Page 493 - The fourth section of the fourth article of the constitution of the United States provides that the United States shall guarantee to every State in the Union a republican form of government, and shall protect each of them against invasion ; and on the application of the legislature or of the executive (when the legislature cannot be convened) against domestic violence.
Page 347 - Magistrates, respectively, to the end that the evidence of criminality may be heard and considered ; and if, on such hearing, the evidence be deemed sufficient to sustain the charge, it shall be the duty of the examining Judge or Magistrate to certify the same to the proper executive authority, that a warrant may issue for the surrender of such fugitive.
Page 288 - That there shall be no future confiscations made, nor any prosecutions commenced against any person or persons, for or by reason of the part which he or they may have taken in the present war; and that no person shall on that account suffer any future loss or damage, either in his person, liberty, or property...
Page 489 - It was shown in the last paper that the political apothegm there examined does not require that the legislative, executive, and judiciary departments should be wholly unconnected with each other. I shall undertake, in the next place, to show that unless these departments be so far connected and blended as to give to each a constitutional control over the others, the degree of separation which the maxim requires, as essential to a free government, can never in practice be duly maintained.
Page 491 - That said rebel States shall be divided into military districts, and made subject to the military authority of the United States, as hereinafter prescribed, and for that purpose Virginia shall constitute the first district; North Carolina and South Carolina the second district; Georgia, Alabama, and Florida the third district; Mississippi and Arkansas the fourth district; and Louisiana and Texas the fifth district.
Page 522 - The parties belligerent in a public war are independent nations. But it is not necessary to, constitute war, that both parties should be acknowledged as independent nations or sovereign States. A war may exist where one of the belligerents claims sovereign rights as against the other.
Page 489 - The legislative department is everywhere extending the sphere of its activity, and drawing all power into its impetuous vortex.
Page 489 - Committee, that a national Government ought to be established, consisting of a supreme Legislative, Executive and Judiciary.
Page 292 - American citizens who now hold lands in the dominions of His Majesty, shall continue to hold them according to the nature and tenure of their respective estates and titles therein; and may grant, sell, or devise the same to whom they please, in like manner as if they were natives; and that neither they nor their heirs or assigns shall, so far as may respect the said lands and the legal remedies incident thereto, be regarded as aliens.

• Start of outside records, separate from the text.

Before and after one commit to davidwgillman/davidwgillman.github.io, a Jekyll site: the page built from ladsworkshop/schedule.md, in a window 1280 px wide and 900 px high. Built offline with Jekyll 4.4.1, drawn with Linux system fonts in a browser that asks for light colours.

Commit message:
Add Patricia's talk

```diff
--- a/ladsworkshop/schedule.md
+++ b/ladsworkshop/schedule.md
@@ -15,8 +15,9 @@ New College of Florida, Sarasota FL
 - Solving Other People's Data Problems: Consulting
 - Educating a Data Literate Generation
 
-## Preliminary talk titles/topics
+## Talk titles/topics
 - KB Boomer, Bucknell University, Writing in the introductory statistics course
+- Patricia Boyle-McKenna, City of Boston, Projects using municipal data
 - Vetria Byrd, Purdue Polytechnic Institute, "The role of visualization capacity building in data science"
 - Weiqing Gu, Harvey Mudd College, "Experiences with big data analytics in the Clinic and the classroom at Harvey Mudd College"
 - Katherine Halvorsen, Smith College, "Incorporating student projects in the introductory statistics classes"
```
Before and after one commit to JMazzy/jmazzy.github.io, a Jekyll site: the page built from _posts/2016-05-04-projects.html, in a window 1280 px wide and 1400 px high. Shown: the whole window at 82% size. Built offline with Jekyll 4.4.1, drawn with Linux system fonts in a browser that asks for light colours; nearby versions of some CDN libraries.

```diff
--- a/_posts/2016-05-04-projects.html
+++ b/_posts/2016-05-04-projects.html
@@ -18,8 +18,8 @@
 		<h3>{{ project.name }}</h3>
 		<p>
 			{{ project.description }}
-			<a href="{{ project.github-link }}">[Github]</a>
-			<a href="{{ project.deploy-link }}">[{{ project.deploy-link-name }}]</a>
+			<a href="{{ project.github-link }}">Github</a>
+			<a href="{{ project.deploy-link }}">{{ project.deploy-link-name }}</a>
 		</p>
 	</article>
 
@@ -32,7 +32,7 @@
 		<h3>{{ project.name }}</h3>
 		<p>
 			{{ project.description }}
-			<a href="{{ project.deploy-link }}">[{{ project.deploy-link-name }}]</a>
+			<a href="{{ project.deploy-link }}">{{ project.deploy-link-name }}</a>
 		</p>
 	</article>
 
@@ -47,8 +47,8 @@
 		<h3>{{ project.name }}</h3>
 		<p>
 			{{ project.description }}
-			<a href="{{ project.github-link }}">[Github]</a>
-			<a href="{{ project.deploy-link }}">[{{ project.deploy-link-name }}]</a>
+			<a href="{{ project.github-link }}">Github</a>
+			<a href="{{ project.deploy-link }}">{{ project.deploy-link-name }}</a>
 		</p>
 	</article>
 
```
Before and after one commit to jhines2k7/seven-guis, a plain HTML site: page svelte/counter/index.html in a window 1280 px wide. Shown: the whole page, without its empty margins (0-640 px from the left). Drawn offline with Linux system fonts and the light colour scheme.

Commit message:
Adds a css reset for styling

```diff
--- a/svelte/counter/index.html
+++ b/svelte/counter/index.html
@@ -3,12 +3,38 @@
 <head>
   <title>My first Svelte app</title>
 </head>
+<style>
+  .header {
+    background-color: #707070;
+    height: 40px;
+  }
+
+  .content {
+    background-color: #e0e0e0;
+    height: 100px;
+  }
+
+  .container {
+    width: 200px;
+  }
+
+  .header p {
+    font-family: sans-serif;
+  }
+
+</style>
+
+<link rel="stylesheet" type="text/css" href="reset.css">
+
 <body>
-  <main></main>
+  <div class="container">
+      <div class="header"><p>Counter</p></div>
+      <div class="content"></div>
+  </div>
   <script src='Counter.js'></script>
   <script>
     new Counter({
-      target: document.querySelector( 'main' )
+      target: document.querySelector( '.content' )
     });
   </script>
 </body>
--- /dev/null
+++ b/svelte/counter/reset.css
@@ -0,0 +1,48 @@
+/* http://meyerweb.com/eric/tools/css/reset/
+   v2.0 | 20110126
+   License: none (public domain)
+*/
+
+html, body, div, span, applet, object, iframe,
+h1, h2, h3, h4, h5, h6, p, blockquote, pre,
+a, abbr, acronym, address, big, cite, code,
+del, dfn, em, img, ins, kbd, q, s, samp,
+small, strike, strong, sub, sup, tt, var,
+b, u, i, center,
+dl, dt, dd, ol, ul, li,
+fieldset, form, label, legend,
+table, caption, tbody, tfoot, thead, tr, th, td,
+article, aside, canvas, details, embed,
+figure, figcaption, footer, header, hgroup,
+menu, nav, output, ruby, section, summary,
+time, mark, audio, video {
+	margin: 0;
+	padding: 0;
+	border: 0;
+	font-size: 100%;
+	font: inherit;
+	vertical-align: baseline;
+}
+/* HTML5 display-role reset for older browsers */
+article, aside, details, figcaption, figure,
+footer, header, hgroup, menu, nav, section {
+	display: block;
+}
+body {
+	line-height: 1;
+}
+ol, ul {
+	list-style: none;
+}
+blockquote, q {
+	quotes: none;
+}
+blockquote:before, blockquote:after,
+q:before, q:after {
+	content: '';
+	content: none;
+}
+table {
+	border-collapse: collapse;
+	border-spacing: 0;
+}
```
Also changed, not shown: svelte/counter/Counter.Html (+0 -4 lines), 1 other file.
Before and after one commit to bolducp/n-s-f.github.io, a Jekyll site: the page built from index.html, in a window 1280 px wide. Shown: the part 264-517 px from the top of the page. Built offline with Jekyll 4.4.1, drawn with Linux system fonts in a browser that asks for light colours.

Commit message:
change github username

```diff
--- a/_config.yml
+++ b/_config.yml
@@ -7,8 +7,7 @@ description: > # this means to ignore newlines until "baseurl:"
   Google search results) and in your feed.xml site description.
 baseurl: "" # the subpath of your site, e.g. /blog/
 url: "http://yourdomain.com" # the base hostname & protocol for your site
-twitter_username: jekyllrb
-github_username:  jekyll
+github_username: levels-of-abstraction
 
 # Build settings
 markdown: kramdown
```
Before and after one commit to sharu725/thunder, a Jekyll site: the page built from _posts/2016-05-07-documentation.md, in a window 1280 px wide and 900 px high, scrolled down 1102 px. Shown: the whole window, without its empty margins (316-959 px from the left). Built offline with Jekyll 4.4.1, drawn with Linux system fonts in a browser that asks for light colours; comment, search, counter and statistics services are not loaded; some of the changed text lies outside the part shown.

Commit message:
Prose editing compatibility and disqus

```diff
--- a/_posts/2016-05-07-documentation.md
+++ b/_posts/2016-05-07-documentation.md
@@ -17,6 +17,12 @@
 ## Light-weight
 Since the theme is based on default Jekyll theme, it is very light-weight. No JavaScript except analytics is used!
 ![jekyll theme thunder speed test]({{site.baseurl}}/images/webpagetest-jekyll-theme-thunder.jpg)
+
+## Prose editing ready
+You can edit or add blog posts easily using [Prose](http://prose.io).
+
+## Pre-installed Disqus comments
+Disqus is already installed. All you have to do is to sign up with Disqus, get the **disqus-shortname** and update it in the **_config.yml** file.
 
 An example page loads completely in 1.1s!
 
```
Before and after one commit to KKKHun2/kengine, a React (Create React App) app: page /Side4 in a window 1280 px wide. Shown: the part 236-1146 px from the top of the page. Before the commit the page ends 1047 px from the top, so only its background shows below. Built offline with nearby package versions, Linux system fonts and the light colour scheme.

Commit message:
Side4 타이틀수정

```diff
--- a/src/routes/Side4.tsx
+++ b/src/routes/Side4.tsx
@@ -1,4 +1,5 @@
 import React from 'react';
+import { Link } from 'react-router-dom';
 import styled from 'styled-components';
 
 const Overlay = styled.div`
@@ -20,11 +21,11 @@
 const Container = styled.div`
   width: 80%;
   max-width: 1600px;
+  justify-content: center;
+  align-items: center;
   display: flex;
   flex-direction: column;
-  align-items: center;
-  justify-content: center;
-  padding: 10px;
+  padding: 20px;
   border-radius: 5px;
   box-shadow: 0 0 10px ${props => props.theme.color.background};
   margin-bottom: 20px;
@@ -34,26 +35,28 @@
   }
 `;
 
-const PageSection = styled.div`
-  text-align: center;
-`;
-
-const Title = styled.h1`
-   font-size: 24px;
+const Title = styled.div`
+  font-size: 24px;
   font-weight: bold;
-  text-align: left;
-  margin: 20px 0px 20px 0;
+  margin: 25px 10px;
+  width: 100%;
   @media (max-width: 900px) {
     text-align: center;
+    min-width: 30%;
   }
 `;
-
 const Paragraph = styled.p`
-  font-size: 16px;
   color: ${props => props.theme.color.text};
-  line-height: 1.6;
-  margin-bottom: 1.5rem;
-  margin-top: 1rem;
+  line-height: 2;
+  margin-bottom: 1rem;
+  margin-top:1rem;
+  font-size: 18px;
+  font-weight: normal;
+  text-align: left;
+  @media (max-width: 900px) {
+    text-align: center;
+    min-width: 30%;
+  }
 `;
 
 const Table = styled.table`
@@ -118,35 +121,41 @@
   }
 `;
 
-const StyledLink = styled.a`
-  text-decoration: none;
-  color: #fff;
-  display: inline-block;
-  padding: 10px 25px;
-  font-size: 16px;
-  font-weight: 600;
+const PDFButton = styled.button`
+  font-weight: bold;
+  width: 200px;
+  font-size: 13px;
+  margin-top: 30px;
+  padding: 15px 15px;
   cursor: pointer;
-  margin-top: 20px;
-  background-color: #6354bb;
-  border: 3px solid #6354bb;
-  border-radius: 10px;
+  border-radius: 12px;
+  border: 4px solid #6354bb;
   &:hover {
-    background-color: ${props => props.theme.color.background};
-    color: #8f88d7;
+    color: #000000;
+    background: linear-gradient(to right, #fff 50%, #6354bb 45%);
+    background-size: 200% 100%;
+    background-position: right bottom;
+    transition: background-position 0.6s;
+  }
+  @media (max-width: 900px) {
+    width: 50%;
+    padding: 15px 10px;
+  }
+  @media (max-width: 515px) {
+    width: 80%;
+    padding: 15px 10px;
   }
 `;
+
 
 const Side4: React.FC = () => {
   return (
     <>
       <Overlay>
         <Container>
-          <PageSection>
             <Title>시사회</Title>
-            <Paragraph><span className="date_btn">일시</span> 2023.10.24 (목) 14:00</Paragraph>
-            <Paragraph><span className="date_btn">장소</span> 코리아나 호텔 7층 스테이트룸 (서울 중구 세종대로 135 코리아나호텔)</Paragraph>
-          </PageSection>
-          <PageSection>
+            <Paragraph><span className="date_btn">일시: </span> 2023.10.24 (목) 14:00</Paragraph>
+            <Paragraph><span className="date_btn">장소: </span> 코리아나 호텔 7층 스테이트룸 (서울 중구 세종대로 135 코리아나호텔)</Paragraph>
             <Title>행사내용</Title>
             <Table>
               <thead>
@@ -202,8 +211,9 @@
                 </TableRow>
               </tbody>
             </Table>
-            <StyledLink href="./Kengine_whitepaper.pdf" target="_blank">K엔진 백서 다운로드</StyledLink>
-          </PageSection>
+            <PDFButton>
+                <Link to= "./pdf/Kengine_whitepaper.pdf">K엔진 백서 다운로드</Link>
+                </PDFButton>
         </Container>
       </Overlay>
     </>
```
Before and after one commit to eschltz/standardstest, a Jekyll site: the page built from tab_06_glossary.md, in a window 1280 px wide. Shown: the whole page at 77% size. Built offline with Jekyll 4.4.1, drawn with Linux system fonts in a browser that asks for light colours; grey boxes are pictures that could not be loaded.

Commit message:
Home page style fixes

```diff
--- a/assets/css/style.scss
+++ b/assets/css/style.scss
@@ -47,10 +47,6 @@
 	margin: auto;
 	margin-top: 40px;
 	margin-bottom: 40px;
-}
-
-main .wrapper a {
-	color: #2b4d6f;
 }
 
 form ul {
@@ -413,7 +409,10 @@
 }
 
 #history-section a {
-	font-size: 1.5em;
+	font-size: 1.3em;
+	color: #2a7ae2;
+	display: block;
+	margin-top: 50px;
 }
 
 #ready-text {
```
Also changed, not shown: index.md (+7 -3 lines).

Page 291 - Pennsylvania, Delaware, Maryland, Virginia, North Carolina, South Carolina, and Georgia, to be free, sovereign and independent States; that he treats with them as such, and for himself, his heirs and successors, relinquishes all claims to the Government, propriety and territorial rights of the same, and every part thereof.